[What is expected]:
No record may be omitted; give all of them again exactly.

---------- Working data ----------

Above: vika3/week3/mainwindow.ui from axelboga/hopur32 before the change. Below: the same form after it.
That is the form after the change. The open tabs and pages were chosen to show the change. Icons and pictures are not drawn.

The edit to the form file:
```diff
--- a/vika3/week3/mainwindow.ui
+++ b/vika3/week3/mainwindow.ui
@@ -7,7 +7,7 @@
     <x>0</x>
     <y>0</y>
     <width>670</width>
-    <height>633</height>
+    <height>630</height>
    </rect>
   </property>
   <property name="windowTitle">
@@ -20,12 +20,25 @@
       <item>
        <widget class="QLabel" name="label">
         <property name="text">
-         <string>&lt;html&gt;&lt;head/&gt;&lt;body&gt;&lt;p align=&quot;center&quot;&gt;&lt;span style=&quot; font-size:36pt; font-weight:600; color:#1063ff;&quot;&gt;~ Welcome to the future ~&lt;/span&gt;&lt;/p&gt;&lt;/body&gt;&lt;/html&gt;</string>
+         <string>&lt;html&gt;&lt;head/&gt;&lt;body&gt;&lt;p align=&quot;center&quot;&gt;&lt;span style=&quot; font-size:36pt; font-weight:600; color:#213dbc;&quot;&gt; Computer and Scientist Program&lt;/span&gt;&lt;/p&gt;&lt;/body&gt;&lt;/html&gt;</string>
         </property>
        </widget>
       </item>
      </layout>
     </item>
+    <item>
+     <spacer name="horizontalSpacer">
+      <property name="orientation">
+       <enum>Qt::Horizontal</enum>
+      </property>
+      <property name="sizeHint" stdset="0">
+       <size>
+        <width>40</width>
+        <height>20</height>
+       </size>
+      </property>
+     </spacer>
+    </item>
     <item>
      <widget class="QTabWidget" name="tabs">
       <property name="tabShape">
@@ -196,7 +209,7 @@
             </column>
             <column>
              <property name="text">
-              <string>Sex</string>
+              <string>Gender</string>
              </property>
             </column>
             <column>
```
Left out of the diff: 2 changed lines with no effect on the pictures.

----------

[Result of this exercise]:
Above: vika3/week3/mainwindow.ui from axelboga/hopur32 before the change. Below: the same form after it.
That is the form after the change. The open tabs and pages were chosen to show the change. Icons and pictures are not drawn.

The edit to the form file:
```diff
--- a/vika3/week3/mainwindow.ui
+++ b/vika3/week3/mainwindow.ui
@@ -7,7 +7,7 @@
     <x>0</x>
     <y>0</y>
     <width>670</width>
-    <height>633</height>
+    <height>630</height>
    </rect>
   </property>
   <property name="windowTitle">
@@ -20,12 +20,25 @@
       <item>
        <widget class="QLabel" name="label">
         <property name="text">
-         <string>&lt;html&gt;&lt;head/&gt;&lt;body&gt;&lt;p align=&quot;center&quot;&gt;&lt;span style=&quot; font-size:36pt; font-weight:600; color:#1063ff;&quot;&gt;~ Welcome to the future ~&lt;/span&gt;&lt;/p&gt;&lt;/body&gt;&lt;/html&gt;</string>
+         <string>&lt;html&gt;&lt;head/&gt;&lt;body&gt;&lt;p align=&quot;center&quot;&gt;&lt;span style=&quot; font-size:36pt; font-weight:600; color:#213dbc;&quot;&gt; Computer and Scientist Program&lt;/span&gt;&lt;/p&gt;&lt;/body&gt;&lt;/html&gt;</string>
         </property>
        </widget>
       </item>
      </layout>
     </item>
+    <item>
+     <spacer name="horizontalSpacer">
+      <property name="orientation">
+       <enum>Qt::Horizontal</enum>
+      </property>
+      <property name="sizeHint" stdset="0">
+       <size>
+        <width>40</width>
+        <height>20</height>
+       </size>
+      </property>
+     </spacer>
+    </item>
     <item>
      <widget class="QTabWidget" name="tabs">
       <property name="tabShape">
@@ -196,7 +209,7 @@
             </column>
             <column>
              <property name="text">
-              <string>Sex</string>
+              <string>Gender</string>
              </property>
             </column>
             <column>
```
Left out of the diff: 2 changed lines with no effect on the pictures.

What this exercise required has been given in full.